Some ventures left town: genome analysis startup BioNanomatrix (now BioNano Genomics) moved its headquarters from Philly to San Diego after raising $23 million, though they still have some staff here. Coursekit, which started at Penn, got funded and moved to New York, and two brothers both moved their startups: PlaySay founder Ryan Meinzer got funding and moved to DC, while CityRyde co-founders Timothy Ericson and Jason Meinzer got funded and moved the company, which has been renamed Zagster, to Cambridge, MA. Unified Communcations provider Alteva was acquired by a small New York state telco, although the bulk of Alteva's business remains in Philly for now.

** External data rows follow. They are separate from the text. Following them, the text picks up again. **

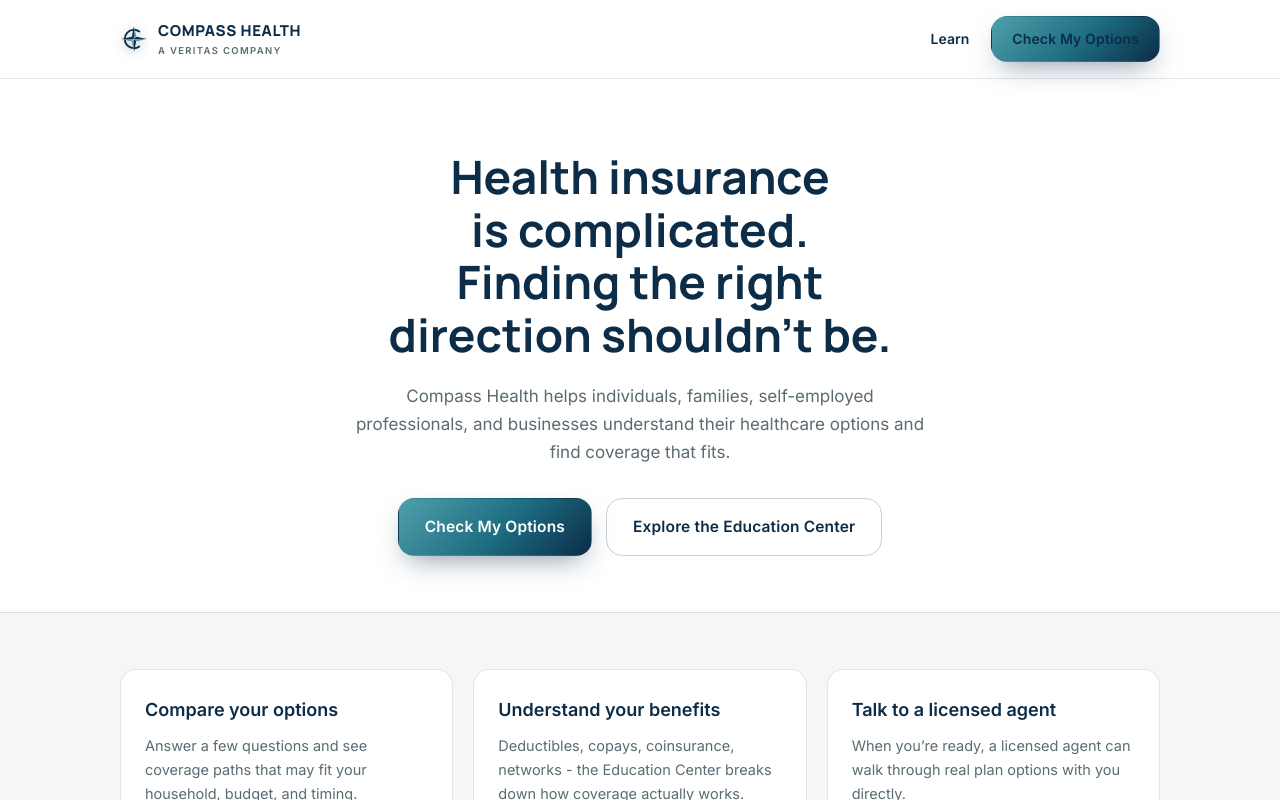
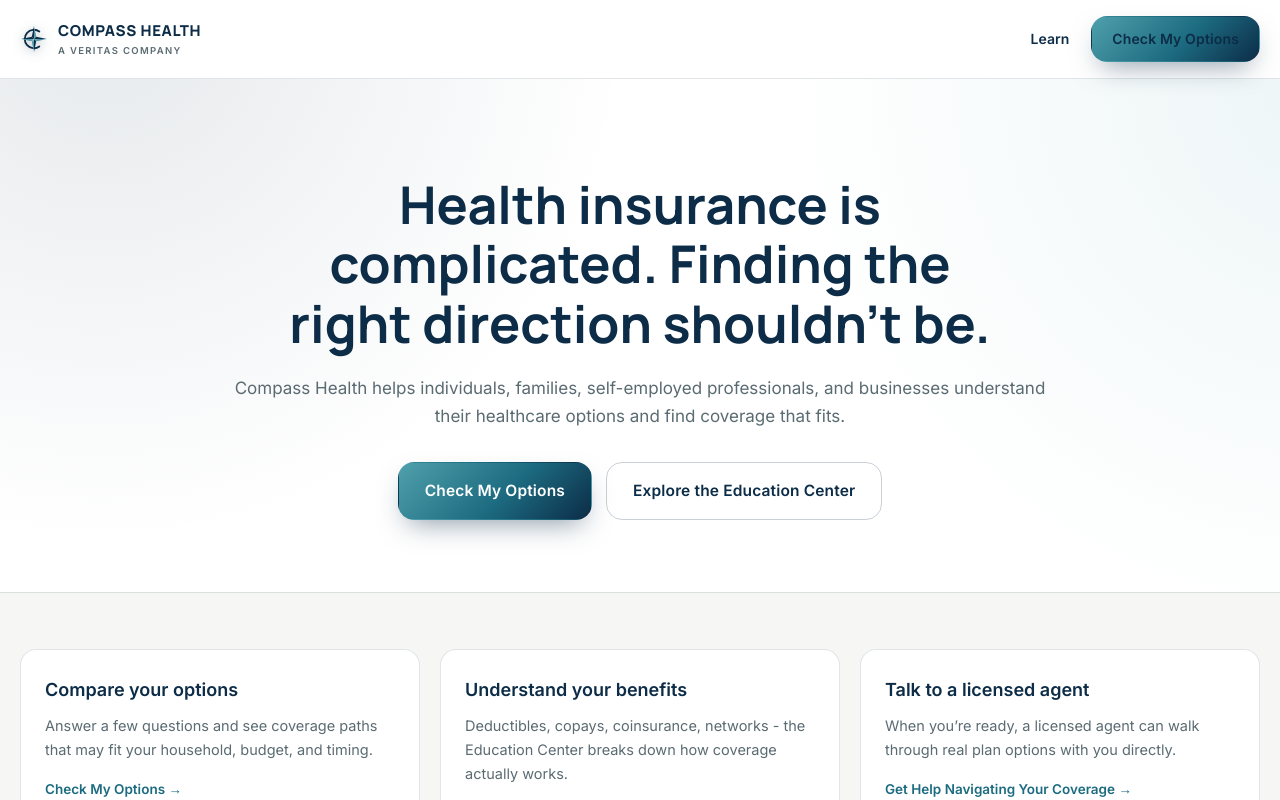
Before and after one commit to ecp787-byte/compass-health-funnel-site, a React (Vite) app: page / in a window 1280 px wide. Shown: the top 800 px of the page. Built offline with nearby package versions, Linux system fonts and the light colour scheme; no server answers.

Commit message:
Add files via upload

```diff
--- a/src/components/education/ArticlePage.jsx
+++ b/src/components/education/ArticlePage.jsx
@@ -51,9 +51,14 @@ function useArticleSeo(article) {
 export default function ArticlePage({ article }) {
   useArticleSeo(article);
   const category = getCategory(article.category);
+  // Cap "Related reading" at 3 cards even when an article's internalLinks
+  // data has more - a long wall of cross-links at the bottom of every post
+  // reads as clutter rather than a curated recommendation. The full list
+  // stays in the data file in case it's useful elsewhere later.
   const related = article.internalLinks
     .map((link) => ARTICLES_BY_SLUG[link.slug])
-    .filter(Boolean);
+    .filter(Boolean)
+    .slice(0, 3);
 
   return (
     <div className="learn-page">
--- a/src/styles/global.css
+++ b/src/styles/global.css
@@ -15,7 +15,7 @@ input,select{font-family:inherit;font-size:16px;}
   *{animation-duration:0.001ms !important;transition-duration:0.001ms !important;}
 }
 
-.wrap{max-width:1180px;margin-inline:auto;padding-inline:max(20px, calc((100vw - 1180px)/2 + 20px));}
+.wrap{max-width:1280px;margin-inline:auto;padding-inline:max(20px, calc((100vw - 1280px)/2 + 20px));}
 .narrow{max-width:640px;margin-inline:auto;}
 
 .sample-tag{
@@ -247,7 +247,10 @@ input,select{font-family:inherit;font-size:16px;}
 .home-nav a{font-size:14px;font-weight:600;text-decoration:none;color:var(--text);}
 .home-nav a:hover{color:var(--accent);}
 .home-nav-cta{padding:11px 20px;min-height:auto;font-size:14px;}
-.home-hero{padding-block:72px 56px;text-align:center;}
+.home-hero{
+  padding-block:72px 56px;text-align:center;
+  background-image:var(--aurora-bg-soft);background-repeat:no-repeat;background-position:top center;
+}
 .home-hero-inner{max-width:720px;}
 .home-hero-title{font-family:var(--font-display);font-size:clamp(30px,5vw,46px);line-height:1.15;margin-bottom:20px;}
 .home-hero-copy{font-size:17px;line-height:1.65;color:var(--text-muted);margin-bottom:32px;}
@@ -272,7 +275,10 @@ input,select{font-family:inherit;font-size:16px;}
    (src/components/education/LearnLanding.jsx, ArticlePage.jsx)
    ========================================================================== */
 .learn-page{background:var(--surface);padding-block:28px 8px;}
-.learn-hero{text-align:center;max-width:680px;margin-inline:auto;padding-block:24px 32px;}
+.learn-hero{
+  text-align:center;max-width:680px;margin-inline:auto;padding-block:24px 32px;
+  background-image:var(--aurora-bg-soft);background-repeat:no-repeat;background-position:top center;
+}
 .learn-h1{font-family:var(--font-display);font-size:clamp(28px,5vw,42px);line-height:1.15;margin-bottom:16px;}
 .learn-hero-copy{font-size:16px;line-height:1.65;color:var(--text-muted);margin-bottom:26px;}
 .learn-search{
@@ -390,4 +396,10 @@ input,select{font-family:inherit;font-size:16px;}
 }
 @media (min-width:960px){
   .learn-grid{grid-template-columns:repeat(3,1fr);}
+  .article-related-grid{grid-template-columns:repeat(3,1fr);}
+  .home-hero{padding-block:96px 72px;}
+  .home-hero-inner{max-width:860px;}
+  .home-hero-title{font-size:clamp(40px,4.2vw,52px);}
+  .learn-hero{max-width:820px;padding-block:36px 40px;}
+  .learn-h1{font-size:clamp(36px,4vw,48px);}
 }
```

VC fundraising (the amount raised by VC firms nationwide) hit its lowest level in eight years in the third quarter of 2011, although some say those numbers don't fully account for increased seed and angel funding. But sounding a note of caution, First Round's Capital's Kopelman recently said, “I think 2012 will look more like 2008 than 2011".
Teen social network myYearbook, which was backed by First Round, was acquired by Quepasa for $100 million, mostly in Quepasa stock. The combined company, based in New Hope, looks more like myYearbook than Quepasa, but it does give the company a publicly traded stock vehicle. Other significant exits in the area during the year included Safeguard portfolio company Portico Systems (McKesson, $90 million), Sashi Reddi's AppLabs (CSC), and MobileMD (Malvern-based Siemens Healthcare).

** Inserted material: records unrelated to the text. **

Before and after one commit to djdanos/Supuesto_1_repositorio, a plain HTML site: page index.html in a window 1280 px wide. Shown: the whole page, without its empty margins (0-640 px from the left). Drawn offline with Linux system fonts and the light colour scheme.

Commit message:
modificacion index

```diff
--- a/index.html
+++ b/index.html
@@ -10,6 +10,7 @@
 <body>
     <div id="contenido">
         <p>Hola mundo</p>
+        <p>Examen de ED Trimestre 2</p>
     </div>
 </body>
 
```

Philly Startup Leaders got a revived sense of direction when Dell Boomi's Bob Moul was named President.
Moul, along with Rick Nucci, led Boomi's growth and its acquisition late last year by Dell, which has made Boomi
a centerpiece of its Cloud strategy. Now having left Dell, Moul has immersed himself in the Philly startup scene. DreamIt Ventures started a New York program, but despite some concerns its Philly program seemed as strong as ever this year, and with Comcast's help it was able to bring five minority-founded ventures into its 2011 class. A new business accelerator, Novotorium, launched late this year in Langhorne. And Philadelphia Media Network's Project Liberty aims to be an incubator for new media startups. Technically Philly's Philly Tech Week drew a big response, as have the monthly demo sessions held by Philly Tech Meetup. And New Jersey Tech Weekly, a new website covering the Garden State, added to the area's tech coverage.

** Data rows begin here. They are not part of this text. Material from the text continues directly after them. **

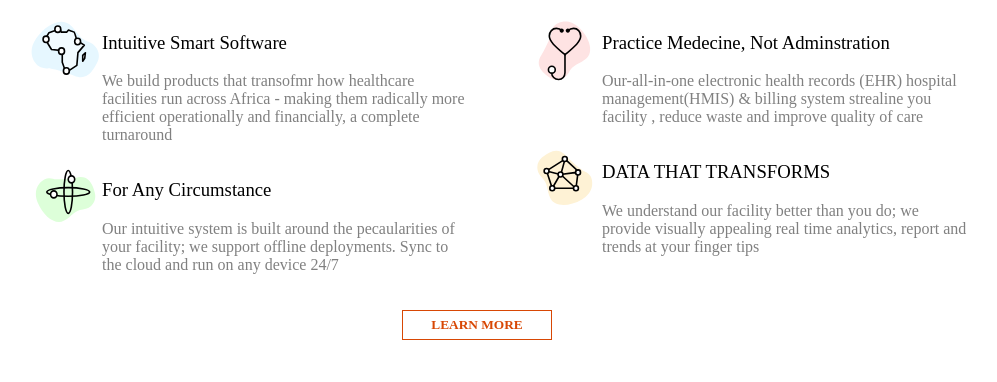
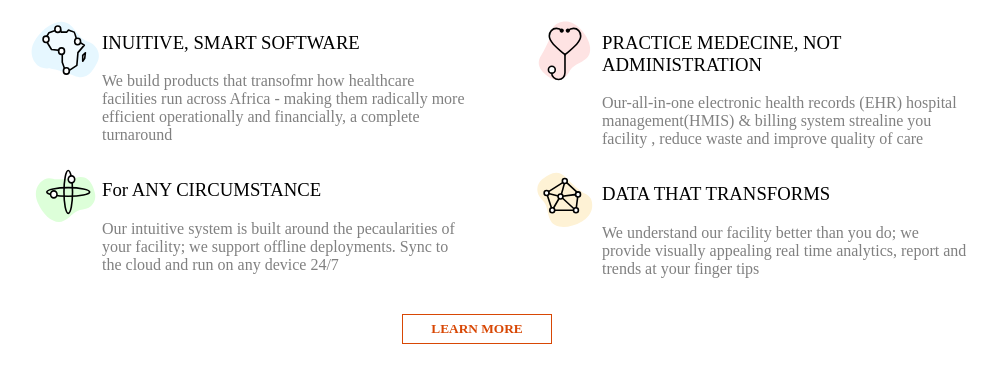
Before and after one commit to Mohamed-Elmessiry/c0121-code-solutions, a website: page css-two-column-layout/index.html in a window 1280 px wide. Shown: the part 164-546 px from the top of the page, without its empty margins (163-1160 px from the left). Drawn offline with Linux system fonts and the light colour scheme; a web font is replaced by a local one.

Commit message:
Adjusted the headings

```diff
--- a/css-two-column-layout/index.html
+++ b/css-two-column-layout/index.html
@@ -22,7 +22,7 @@
             <img src="./images/software.svg" alt="blue contient">
           </div>
           <div class="text">
-            <h3>Intuitive Smart Software</h3>
+            <h3>INUITIVE, SMART SOFTWARE</h3>
             <p> We build products that transofmr how healthcare facilities run across Africa - making them radically more efficient operationally and financially, a complete turnaround</p>
           </div>
         </div>
@@ -31,7 +31,7 @@
             <img src="./images/circumstance.svg" alt="compassion tag">
           </div>
           <div class="text">
-            <h3>For Any Circumstance</h3>
+            <h3>For ANY CIRCUMSTANCE</h3>
             <p>Our intuitive system is built around the pecaularities of your facility; we support offline deployments. Sync to the cloud and run on any device 24/7</p>
           </div>
         </div>
@@ -43,7 +43,7 @@
             <img src="./images/practice.svg" alt="medical equipment photo">
           </div>
           <div class="text">
-            <h3>Practice Medecine, Not Adminstration</h3>
+            <h3>PRACTICE MEDECINE, NOT ADMINISTRATION</h3>
             <p>Our-all-in-one electronic health records (EHR) hospital management(HMIS) & billing system strealine you facility , reduce waste and improve quality of care</p>
           </div>
         </div>
```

Yardley-based Journal Register CEO John Paton's "Digital First" strategy was credited with turning around that troubled chain, and he went on to head up the larger MediaNews chain. Philadelphia Media Network's Droid tablet introduction appears to have fizzled out, however. Comcast, as one of its commitments growing out of the NBCU joint venture deal to team up with some non-profit local news organizations, entered into a working relationship with WHYY.
Liberty Media completed a financial restructuring and split-off in September which leaves QVC as the primary asset of Liberty Interactive, which is now an asset-backed stock as opposed to a tracking stock as it was previously. This move makes it more likely that Liberty can be more aggressive in expanding and building around QVC, including possibly acquiring the 70% of HSN (Home Shopping Network) it does not own. Liberty Media continues to own a broad collection of assets include Berwyn-based TruePosition Inc. and the Atlanta Braves.
The Supreme Court ruled in favor of IMS Health and other Philly-area pharmacuetical data gatherers by striking down a Vermont law that would have restricted their ability to collect and use data on physicians' prescribing behavior for marketing purposes.
Malvern-based USA Technologies booted its CEO after he was found to have been posing as an investor on the Yahoo
message board for his company and touting its stock. And Nokia Navteq's Malvern operation, which grew out of Traffic.com, was saved from closure by a Utah company that acquired it and formed a new company named Radiate Media .